* Problem to solve
The answer must consist of every line below containing "left".

Excerpts from a dataset
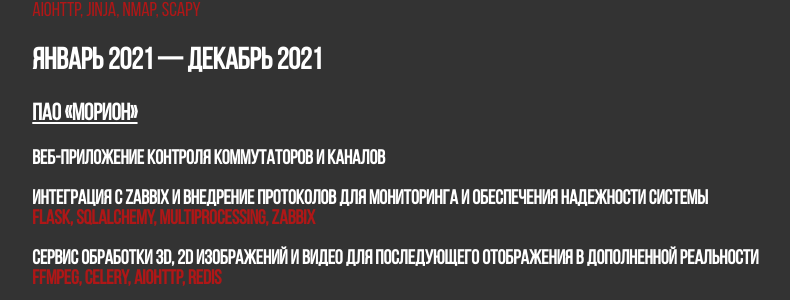
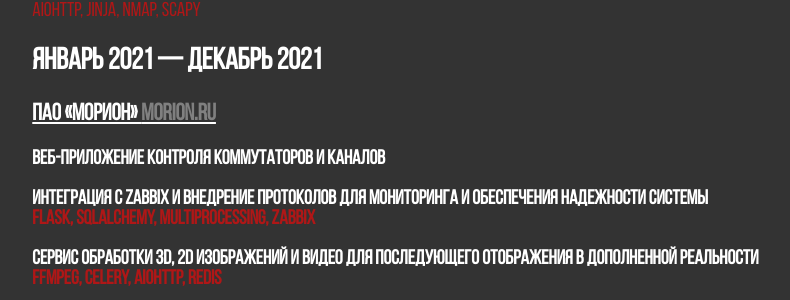
Before and after one commit to sichiiii/JabkaSSHManager, a Django app: page / in a window 1280 px wide. Shown: the part 1404-1704 px from the top of the page, without its empty margins (117-907 px from the left). Run offline with Django 3.2, Linux system fonts and the light colour scheme.

Commit message:
Update home.html

```diff
--- a/ssh_manager/blog/templates/home.html
+++ b/ssh_manager/blog/templates/home.html
@@ -71,7 +71,7 @@
                 </ul>
 
                 <h2>Январь 2021 — декабрь 2021</h2>
-                <h3><u>ПАО «Морион»</u></h3>
+                <h3><u>ПАО «Морион» <a href="https://www.morion.ru/">morion.ru</a>  </u></h3>
                 <ul>
                     <p><li><strong>Веб-приложение контроля коммутаторов и каналов<strong></li>
                     <p><li><strong>Интеграция с Zabbix и внедрение протоколов для мониторинга и обеспечения надежности системы<strong></li>
```
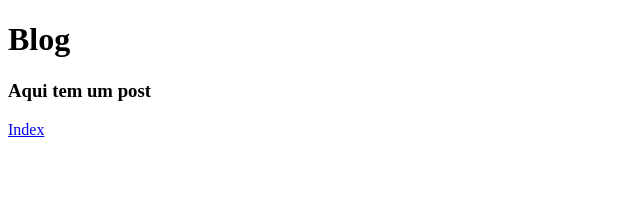
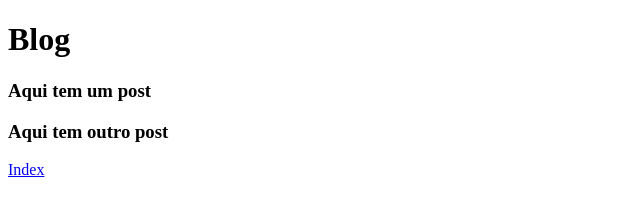
Before and after one commit to samanthamaiaduarte/aulagithub, a plain HTML site: page blog.html in a window 1280 px wide. Shown: the whole page, without its empty margins (0-640 px from the left). Drawn offline with Linux system fonts and the light colour scheme.

Commit message:
Atualizou a página de blog

```diff
--- a/blog.html
+++ b/blog.html
@@ -8,6 +8,7 @@
 <body>
     <h1>Blog</h1>
     <h3>Aqui tem um post</h3>
+    <h3>Aqui tem outro post</h3>
     <a href="index.html">Index</a>
 </body>
 </html>
```
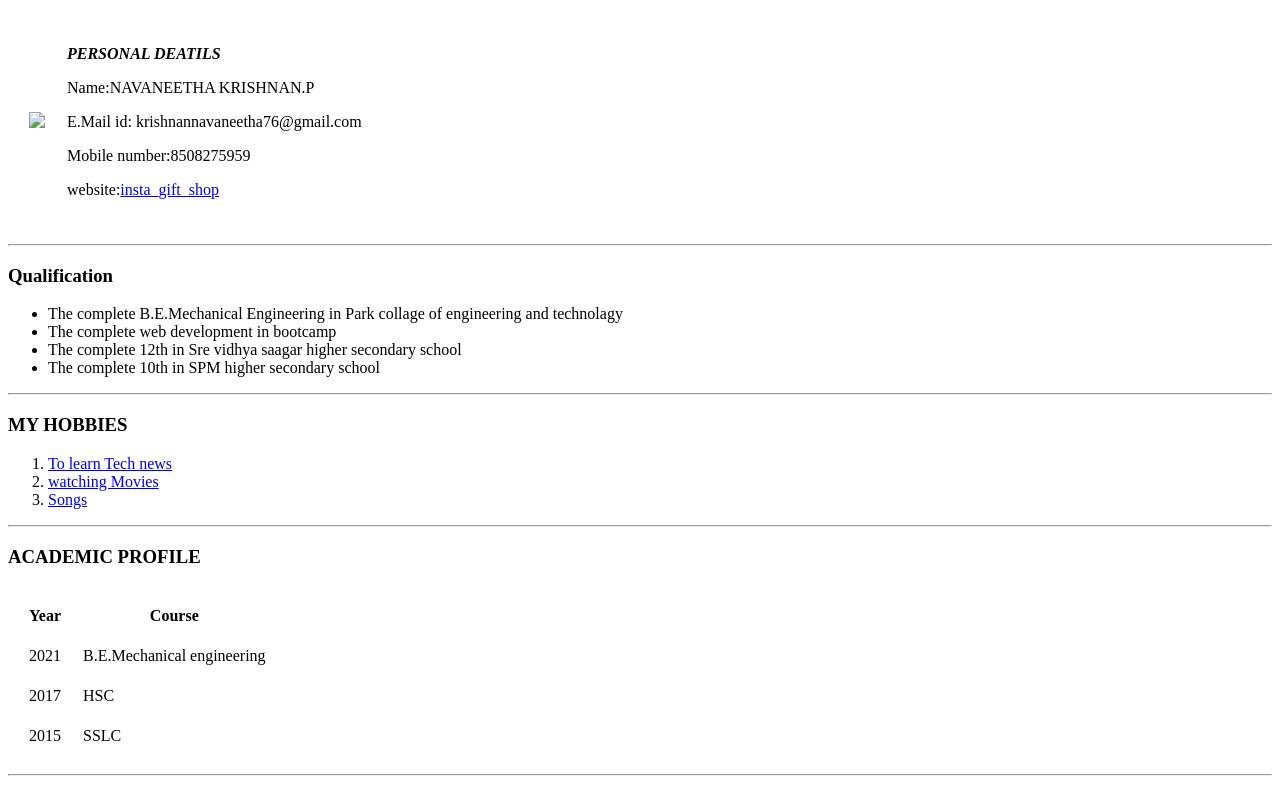
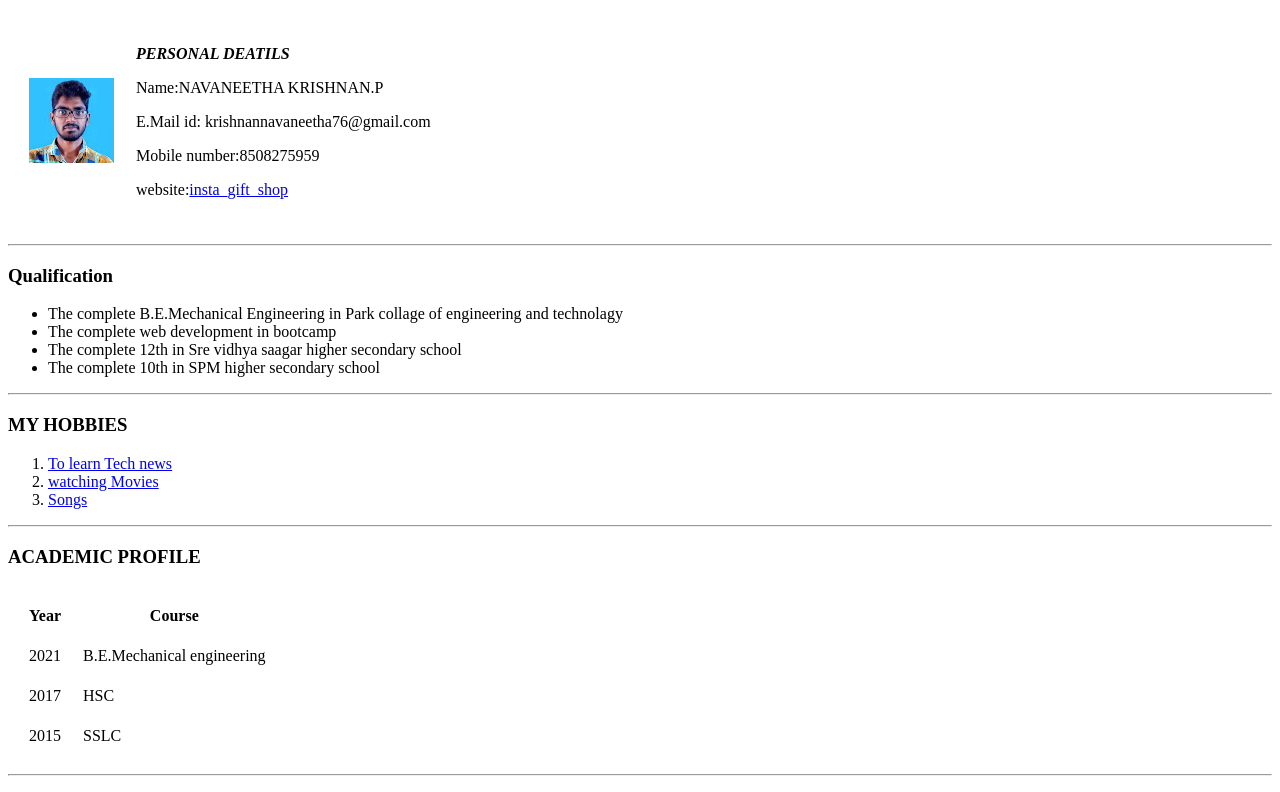
Before and after one commit to krishnancc/cvcv, a plain HTML site: page index.html in a window 1280 px wide. Shown: the top 792 px of the page. Drawn offline with Linux system fonts and the light colour scheme.

Commit message:
Update index.html

```diff
--- a/index.html
+++ b/index.html
@@ -9,7 +9,7 @@
     <body>
         <table cellspacing="20">
             <tr>
-            <td><img src="images/Navee.jpg"="Navaneeetha krishnan profile picture"></td>
+            <td><img src="Navee.jpg"="Navaneeetha krishnan profile picture"></td>
             <td>
                 <p><em><strong>PERSONAL DEATILS</strong></em></p>
                 <p>Name:NAVANEETHA KRISHNAN.P</p>
```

* Written answer
Before and after one commit to sichiiii/JabkaSSHManager, a Django app: page / in a window 1280 px wide. Shown: the part 1404-1704 px from the top of the page, without its empty margins (117-907 px from the left). Run offline with Django 3.2, Linux system fonts and the light colour scheme.
Before and after one commit to samanthamaiaduarte/aulagithub, a plain HTML site: page blog.html in a window 1280 px wide. Shown: the whole page, without its empty margins (0-640 px from the left). Drawn offline with Linux system fonts and the light colour scheme.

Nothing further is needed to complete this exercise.